What you are asked to do: Please restate every record below word for word and skip the pictures.

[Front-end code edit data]
*** Begin section ***

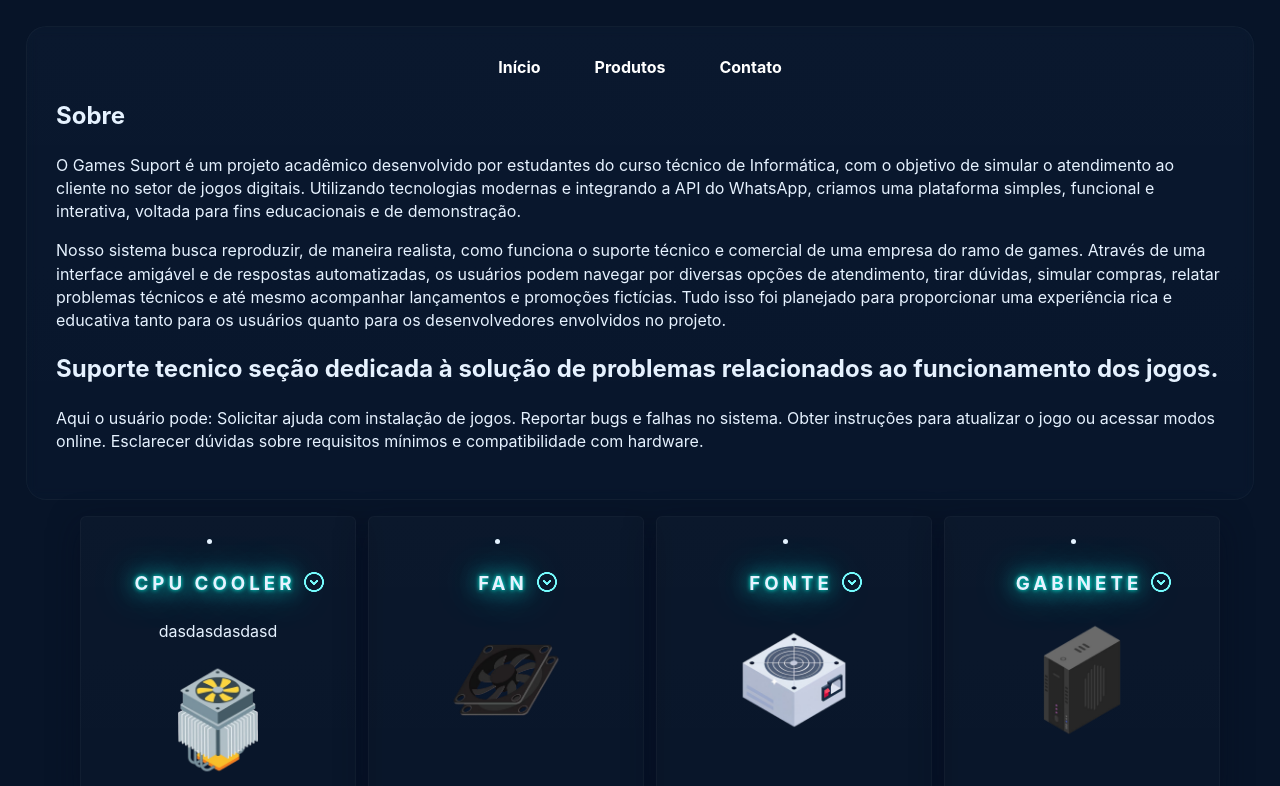
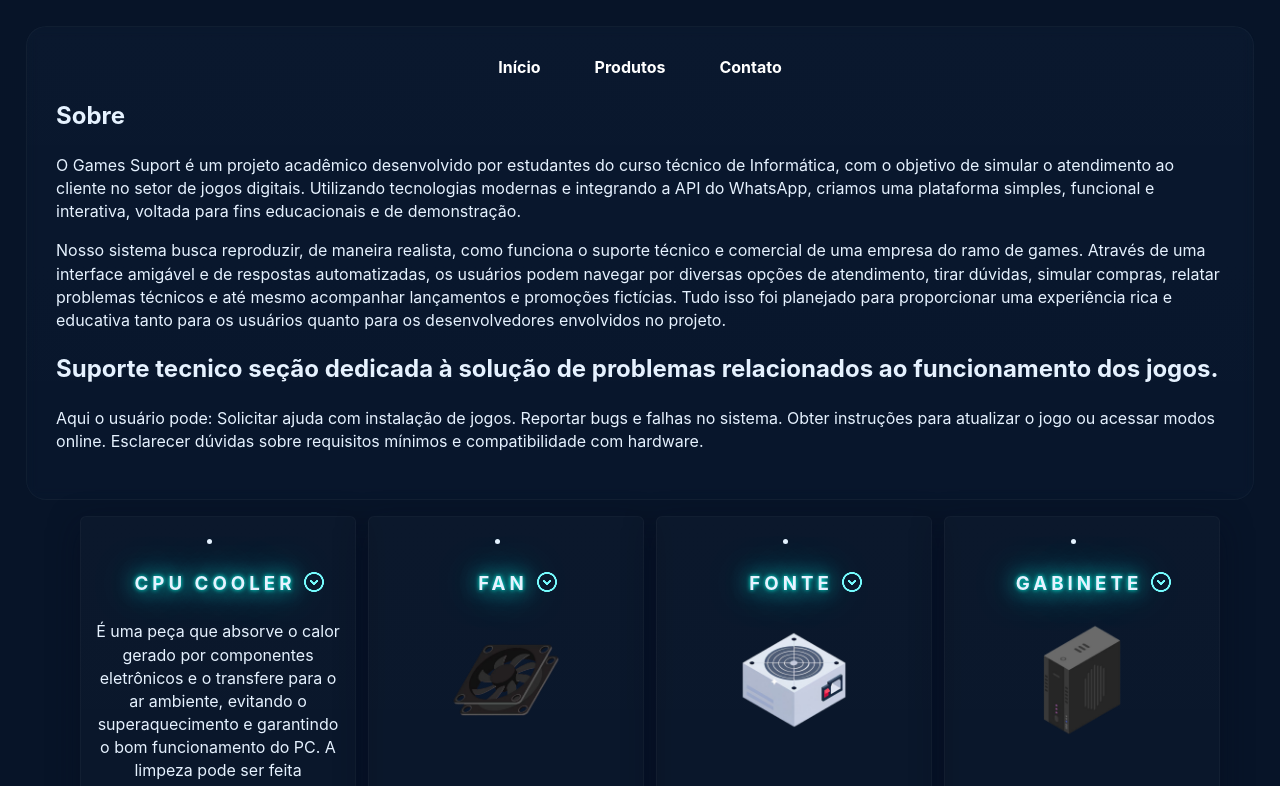
Before and after one commit to thiagoxts40/Projeto-de-integra-o-com-whatsapp, a plain HTML site: page index.html in a window 1280 px wide. Both pictures are taken after a click on the heading "CPU COOLER". Shown: the top 786 px of the page. Drawn offline with Linux system fonts and the light colour scheme.

Commit message:
Update index.html

```diff
--- a/index.html
+++ b/index.html
@@ -48,7 +48,8 @@
         <summary>
           <h3 id="cardh3">CPU cooler </h3>
         </summary>
-        <p>dasdasdasdasd</p>
+        <p> É uma peça que absorve o calor gerado por componentes eletrônicos e o transfere para o ar ambiente, evitando o superaquecimento e garantindo o bom funcionamento do PC.
+ A limpeza pode ser feita superficialmente com ar comprimido em jatos curtos entre as aletas do dissipador e um pincel macio para soltar a poeira acumulada. Uma limpeza mais profunda pode ser necessário que lave o dissipador (somente a peça de metal!) com água morna e sabão neutro, e seque completamente antes de recolocar, use um pano de microfibra ou papel sem fiapos para remover pasta térmica velha  da base do dissipador e aplique a nova.</p>
       </details>
       <img src="src/imgs/dissipador.png">
     </li>
@@ -58,7 +59,8 @@
         <summary>
           <h3 id="cardh3">Fan </h3>
         </summary>
-        <p>dasdasdasdasd</p>
+        <p>Circula o ar dentro do gabinete, removendo o ar quente gerado pelos componentes e puxando ar frio de fora, para manter o sistema resfriado e garantir seu bom funcionamento e durabilidade.
+A limpeza pode ser feita segurando o fan para evitar que ele gire e com um pincel de cerdas macias remova a sujeira mais leve e ar comprimido parar soprar a poeira acumulada se estiver muito sujo desparafuse o fan e use um pano macio com álcool isopropílico.</p>
       </details>
       <img src="src/imgs/fan.png">
     </li>
@@ -68,7 +70,8 @@
         <summary>
           <h3 id="cardh3">Fonte</h3>
         </summary>
-        <p>dasdasdasdasd</p>
+        <p>É um dispositivo que fornece a energia elétrica necessária para o funcionamento de aparelhos e sistemas. Sua principal função é converter a corrente elétrica da tomada, para a corrente contínua  e nas voltagens corretas para os componentes internos.
+ A limpeza pode ser feita de forma mais leve com ar comprimido dando leves sopros entre as aberturas ou usando um pincel ou escova de cerdas macias, não é recomendado abrir a fonte se houver o devido conhecimento.</p>
       </details>
       <img src="src/imgs/fonte.png">
     </li>
@@ -78,7 +81,8 @@
         <summary>
           <h3 id="cardh3">Gabinete </h3>
         </summary>
-        <p>dasdasdasdasd</p>
+        <p> Abriga todos os componentes de um computador como a placa-mãe, processador, memória RAM e fonte de alimentação, além de proteger de sujeira, umidade, impactos físicos e acúmulo de poeira.
+ A limpeza pode ser feita com um pano de microfibra levemente umedecido com água ou álcool isopropílico para uma limpeza externa como painéis laterais já para a parte interna use ar comprimido e um pincel para remover a poeira dos componentes.</p>
       </details>
       <img src="src/imgs/gabinete.png">
     </li>
@@ -88,7 +92,8 @@
         <summary>
           <h3 id="cardh3">Memória RAM </h3>
         </summary>
-        <p>dasdasdasdasd</p>
+        <p>Fornece aos aplicativos, um lugar para armazenar e acessar dados a curto prazo. Ter mais RAM significa que mais dados podem ser acessados e lidos quase instantaneamente.
+A limpeza pode ser feita com uma borracha branca passada suavemente nos contatos dourados, use um pano seco para remover resíduos borracha e use o pano ou um pincel antiestático para limpar o corpo da placa.</p>
       </details>
       <img src="src/imgs/ram.png">
     </li>
@@ -98,7 +103,9 @@
         <summary>
           <h3 id="cardh3">  GPU </h3>
         </summary>
-        <p>dasdasdasdasd</p>
+        <p>Auxilia em tarefas de computação como renderização de gráficos, machine learning (ML) e edição de vídeo, tarefas que exigem operações  matemáticas semelhantes em um conjunto de dados grande.
+ Para se realizar a limpeza  pode se usar um spray de ar comprimido se possível ou um pano macio e sem fiapos com álcool isopropílico para limpar delicadamente as manchas ou partículas.
+</p>
       </details>
       <img src="src/imgs/gpu.png">
     </li>
@@ -108,7 +115,8 @@
         <summary>
           <h3 id="cardh3">Placa Mãe </h3>
         </summary>
-        <p>dasdasdasdasd</p>
+        <p> É a principal placa de circuito do computador conecta todos os outros componentes internos e periféricos, como o processador, a memória RAM, o disco rígido e a placa gráfica.
+ A limpeza pode ser feita de forma mais leve com um pincel para se tirar poeira ou de forma mais profunda usando  um pano  levemente molhado em álcool isopropílico, para a limpeza profunda é necessário que se desmonte a placa mãe.  </p>
       </details>
       <img src="src/imgs/placaMae.svg">
     </li>
@@ -128,7 +136,8 @@
         <summary>
           <h3 id="cardh3">Processador </h3>
         </summary>
-        <p>dasdasdasdasd</p>
+        <p> Atua  no controle da memória RAM até a abertura e execução de um programa, se comunicando com as demais peças da máquina por meio da placa mãe e seus vários barramentos.
+ A limpeza do processador em si não é algo que você faz diretamente, mas a manutenção do cooler e da pasta térmica que fica em contato com o processador são tarefas importantes.  Remova e separe as peças, o cooler pode ser limpo com ar comprimido ou um pano e a pasta térmica deve ser removida usando um pano macio ou algodão umedecido  com álcool isopropílico 90% ou mais e passe no processador e na base do dissipador para remover toda a pasta térmica velha, deixe secar  então aplique a nova.</p>
       </details>
       <img src="src/imgs/cpu.png">
     </li>
@@ -138,7 +147,8 @@
         <summary>
           <h3 id="cardh3">SSD NVME </h3>
         </summary>
-        <p>dasdasdasdasd</p>
+        <p> É um protocolo de comunicação desenvolvido para unidades de armazenamento baseadas em memória flash, como SSDs, que usam a conexão PCIe. Ele permite muito mais canais de dados e latência muito menor do que a interface SATA usada por HDs e SSDs mais antigos.
+ A limpeza pode ser feita com pano de microfibra seco, pincel de cerdas macias, cotonete ou ar comprimido, passados levemente nas partes douradas e no corpo do SSD removendo a poeira.</p>
       </details>
       <img src="src/imgs/nvme.png">
     </li>
@@ -148,7 +158,8 @@
         <summary>
           <h3 id="cardh3">SSD SATA </h3>
         </summary>
-        <p>dasdasdasdasd</p>
+        <p>Serve para armazenar dados como sistema operacional, programas e arquivos, mas, oferecendo uma inicializações mais rápida e carregamento de aplicativos mais ágil.
+ A limpeza no SSD pode ser feita com Pincel de cerdas macias pano de microfibra seco ,álcool isopropílico, ar comprimido</p>
       </details>
       <img src="src/imgs/ssd.png">
     </li>
@@ -158,7 +169,9 @@
         <summary>
           <h3 id="cardh3">HDD </h3>
         </summary>
-        <p>dasdasdasdasd</p>
+        <p>É um dispositivo de armazenamento de dados, sendo um armazém a longo prazo para o seu computador.
+ A limpeza da carcaça e dos conectores pode ser feita com um pano de microfibra seco ou levemente umedecido com álcool isopropílico, cotonetes ou um pincel pequeno de cerdas macias passados na superfície HDD ou no canto dos parafusos.
+Não é recomendado fazer a limpeza interna do HDD fora de um ambiente limpo e organizado.</p>
       </details>
       <img src="src/imgs/hdd.png">
     </li>
@@ -188,4 +201,5 @@
   </div>
 </body>
 
+
 </html>
```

*** End section ***

Solution:
Before and after one commit to thiagoxts40/Projeto-de-integra-o-com-whatsapp, a plain HTML site: page index.html in a window 1280 px wide. Both pictures are taken after a click on the heading "CPU COOLER". Shown: the top 786 px of the page. Drawn offline with Linux system fonts and the light colour scheme.

Commit message:
Update index.html

```diff
--- a/index.html
+++ b/index.html
@@ -48,7 +48,8 @@
         <summary>
           <h3 id="cardh3">CPU cooler </h3>
         </summary>
-        <p>dasdasdasdasd</p>
+        <p> É uma peça que absorve o calor gerado por componentes eletrônicos e o transfere para o ar ambiente, evitando o superaquecimento e garantindo o bom funcionamento do PC.
+ A limpeza pode ser feita superficialmente com ar comprimido em jatos curtos entre as aletas do dissipador e um pincel macio para soltar a poeira acumulada. Uma limpeza mais profunda pode ser necessário que lave o dissipador (somente a peça de metal!) com água morna e sabão neutro, e seque completamente antes de recolocar, use um pano de microfibra ou papel sem fiapos para remover pasta térmica velha  da base do dissipador e aplique a nova.</p>
       </details>
       <img src="src/imgs/dissipador.png">
     </li>
@@ -58,7 +59,8 @@
         <summary>
           <h3 id="cardh3">Fan </h3>
         </summary>
-        <p>dasdasdasdasd</p>
+        <p>Circula o ar dentro do gabinete, removendo o ar quente gerado pelos componentes e puxando ar frio de fora, para manter o sistema resfriado e garantir seu bom funcionamento e durabilidade.
+A limpeza pode ser feita segurando o fan para evitar que ele gire e com um pincel de cerdas macias remova a sujeira mais leve e ar comprimido parar soprar a poeira acumulada se estiver muito sujo desparafuse o fan e use um pano macio com álcool isopropílico.</p>
       </details>
       <img src="src/imgs/fan.png">
     </li>
@@ -68,7 +70,8 @@
         <summary>
           <h3 id="cardh3">Fonte</h3>
         </summary>
-        <p>dasdasdasdasd</p>
+        <p>É um dispositivo que fornece a energia elétrica necessária para o funcionamento de aparelhos e sistemas. Sua principal função é converter a corrente elétrica da tomada, para a corrente contínua  e nas voltagens corretas para os componentes internos.
+ A limpeza pode ser feita de forma mais leve com ar comprimido dando leves sopros entre as aberturas ou usando um pincel ou escova de cerdas macias, não é recomendado abrir a fonte se houver o devido conhecimento.</p>
       </details>
       <img src="src/imgs/fonte.png">
     </li>
@@ -78,7 +81,8 @@
         <summary>
           <h3 id="cardh3">Gabinete </h3>
         </summary>
-        <p>dasdasdasdasd</p>
+        <p> Abriga todos os componentes de um computador como a placa-mãe, processador, memória RAM e fonte de alimentação, além de proteger de sujeira, umidade, impactos físicos e acúmulo de poeira.
+ A limpeza pode ser feita com um pano de microfibra levemente umedecido com água ou álcool isopropílico para uma limpeza externa como painéis laterais já para a parte interna use ar comprimido e um pincel para remover a poeira dos componentes.</p>
       </details>
       <img src="src/imgs/gabinete.png">
     </li>
@@ -88,7 +92,8 @@
         <summary>
           <h3 id="cardh3">Memória RAM </h3>
         </summary>
-        <p>dasdasdasdasd</p>
+        <p>Fornece aos aplicativos, um lugar para armazenar e acessar dados a curto prazo. Ter mais RAM significa que mais dados podem ser acessados e lidos quase instantaneamente.
+A limpeza pode ser feita com uma borracha branca passada suavemente nos contatos dourados, use um pano seco para remover resíduos borracha e use o pano ou um pincel antiestático para limpar o corpo da placa.</p>
       </details>
       <img src="src/imgs/ram.png">
     </li>
@@ -98,7 +103,9 @@
         <summary>
           <h3 id="cardh3">  GPU </h3>
         </summary>
-        <p>dasdasdasdasd</p>
+        <p>Auxilia em tarefas de computação como renderização de gráficos, machine learning (ML) e edição de vídeo, tarefas que exigem operações  matemáticas semelhantes em um conjunto de dados grande.
+ Para se realizar a limpeza  pode se usar um spray de ar comprimido se possível ou um pano macio e sem fiapos com álcool isopropílico para limpar delicadamente as manchas ou partículas.
+</p>
       </details>
       <img src="src/imgs/gpu.png">
     </li>
@@ -108,7 +115,8 @@
         <summary>
           <h3 id="cardh3">Placa Mãe </h3>
         </summary>
-        <p>dasdasdasdasd</p>
+        <p> É a principal placa de circuito do computador conecta todos os outros componentes internos e periféricos, como o processador, a memória RAM, o disco rígido e a placa gráfica.
+ A limpeza pode ser feita de forma mais leve com um pincel para se tirar poeira ou de forma mais profunda usando  um pano  levemente molhado em álcool isopropílico, para a limpeza profunda é necessário que se desmonte a placa mãe.  </p>
       </details>
       <img src="src/imgs/placaMae.svg">
     </li>
@@ -128,7 +136,8 @@
         <summary>
           <h3 id="cardh3">Processador </h3>
         </summary>
-        <p>dasdasdasdasd</p>
+        <p> Atua  no controle da memória RAM até a abertura e execução de um programa, se comunicando com as demais peças da máquina por meio da placa mãe e seus vários barramentos.
+ A limpeza do processador em si não é algo que você faz diretamente, mas a manutenção do cooler e da pasta térmica que fica em contato com o processador são tarefas importantes.  Remova e separe as peças, o cooler pode ser limpo com ar comprimido ou um pano e a pasta térmica deve ser removida usando um pano macio ou algodão umedecido  com álcool isopropílico 90% ou mais e passe no processador e na base do dissipador para remover toda a pasta térmica velha, deixe secar  então aplique a nova.</p>
       </details>
       <img src="src/imgs/cpu.png">
     </li>
@@ -138,7 +147,8 @@
         <summary>
           <h3 id="cardh3">SSD NVME </h3>
         </summary>
-        <p>dasdasdasdasd</p>
+        <p> É um protocolo de comunicação desenvolvido para unidades de armazenamento baseadas em memória flash, como SSDs, que usam a conexão PCIe. Ele permite muito mais canais de dados e latência muito menor do que a interface SATA usada por HDs e SSDs mais antigos.
+ A limpeza pode ser feita com pano de microfibra seco, pincel de cerdas macias, cotonete ou ar comprimido, passados levemente nas partes douradas e no corpo do SSD removendo a poeira.</p>
       </details>
       <img src="src/imgs/nvme.png">
     </li>
@@ -148,7 +158,8 @@
         <summary>
           <h3 id="cardh3">SSD SATA </h3>
         </summary>
-        <p>dasdasdasdasd</p>
+        <p>Serve para armazenar dados como sistema operacional, programas e arquivos, mas, oferecendo uma inicializações mais rápida e carregamento de aplicativos mais ágil.
+ A limpeza no SSD pode ser feita com Pincel de cerdas macias pano de microfibra seco ,álcool isopropílico, ar comprimido</p>
       </details>
       <img src="src/imgs/ssd.png">
     </li>
@@ -158,7 +169,9 @@
         <summary>
           <h3 id="cardh3">HDD </h3>
         </summary>
-        <p>dasdasdasdasd</p>
+        <p>É um dispositivo de armazenamento de dados, sendo um armazém a longo prazo para o seu computador.
+ A limpeza da carcaça e dos conectores pode ser feita com um pano de microfibra seco ou levemente umedecido com álcool isopropílico, cotonetes ou um pincel pequeno de cerdas macias passados na superfície HDD ou no canto dos parafusos.
+Não é recomendado fazer a limpeza interna do HDD fora de um ambiente limpo e organizado.</p>
       </details>
       <img src="src/imgs/hdd.png">
     </li>
@@ -188,4 +201,5 @@
   </div>
 </body>
 
+
 </html>
```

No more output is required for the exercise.